At the time of the sponsorship, Armstrong was at the height of his fame wearing the USPS jersey, helping boost the USPS brand worldwide.
The government sees it differently, saying the sponsorship is worth zero because the USPS bargained for a clean cycling team but didn’t get one.
Lance Armstrong was arguably cycling's greatest icon; now he is one of sport's biggest villains. His parents, Linda and Eddie Charles, divorced in 1973 when he was just two years old.
The banned cyclist captured headlines and minds throughout his career in one way or another and is still suffering the consequences of his past decisions. Linda, who married and divorced four times, tied the knot in 1974 with Terry Armstrong, who adopted Lance later that year.
Cooper said last week this issue should be decided by a jury.“The Court concludes that the monetary amount of the benefits USPS received is not sufficiently quantifiable to keep any reasonable juror from finding that the agency suffered a net loss on the sponsorship, especially if one considers the adverse effect on the Postal Service’s revenues and brand value that may have resulted from the negative publicity surrounding the subsequent investigations of Armstrong’s doping and his widely publicized confession,” Cooper wrote.
“Determination of damages must therefore be left to a jury.
The polarising athlete's first sporting love wasn't cycling, surprisingly.
The deal came as the two sides prepared for a trial that was scheduled to start May 7 in Washington, The Associated Press reported.
MORE LANCE ARMSTRONG COVERAGE: The federal government says he should and is suing Armstrong on behalf of the U. Postal Service, which paid .3 million to sponsor Armstrong’s cycling team from 2000-04.
Its civil fraud lawsuit says Armstrong was unjustly enriched and that the USPS would not have paid the cycling team if it had known it was violating its sponsorship contract by using banned drugs and blood transfusions to cheat in races.
Accordingly, the Court declines to grant Armstrong summary judgment on damages and will set the case for trial.”Armstrong confessed to doping in January 2013 after more than a decade of false denials.
The government filed suit soon after, joining a case that originally was filed in 2010 by Armstrong’s former teammate, Floyd Landis, who also doped and lied about it but stands to get a cut of the damages as a government whistleblower if the government’s case succeeds.

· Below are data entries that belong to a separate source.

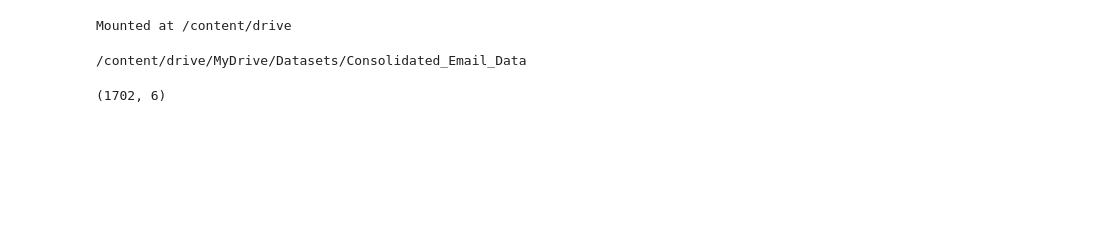
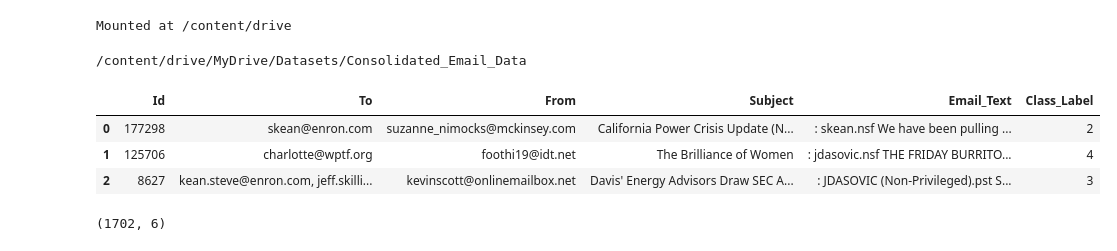
Before and after one commit to srinivas2234/VLabd_Assignment, a Jupyter notebook: Email_classification_Vlabs.ipynb, the cells around one changed output. Cells and saved outputs as stored; diff of their text form; code cells hidden in the pictures; blank space fills up the shorter version.

```diff
--- a/Email_classification_Vlabs.ipynb
+++ b/Email_classification_Vlabs.ipynb
@@ -115,6 +115,13 @@ for catsFile in os.listdir():
         #print(emailfilename,emailfilename[0])
         read_email_Text(emailfilename[0],class_labels)
         #break
+# %%
+email_df.head(3)
+# %% [output]
+|  | Id | To | From | Subject | Email_Text | Class_Label |
+| 0 | 177298 | skean@enron.com | suzanne_nimocks@mckinsey.com | California Power Crisis Update (N... | : skean.nsf We have been pulling ... | 2 |
+| 1 | 125706 | charlotte@wptf.org | foothi19@idt.net | The Brilliance of Women | : jdasovic.nsf THE FRIDAY BURRITO... | 4 |
+| 2 | 8627 | kean.steve@enron.com, jeff.skilli... | kevinscott@onlinemailbox.net | Davis' Energy Advisors Draw SEC A... | : JDASOVIC (Non-Privileged).pst S... | 3 |
 # %%
 email_df.shape
 # %% [output]
```
Also changed, not shown: parts of 11 cells of this notebook.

The charges were related to his use of performance-enhancing drugs during his professional racing career.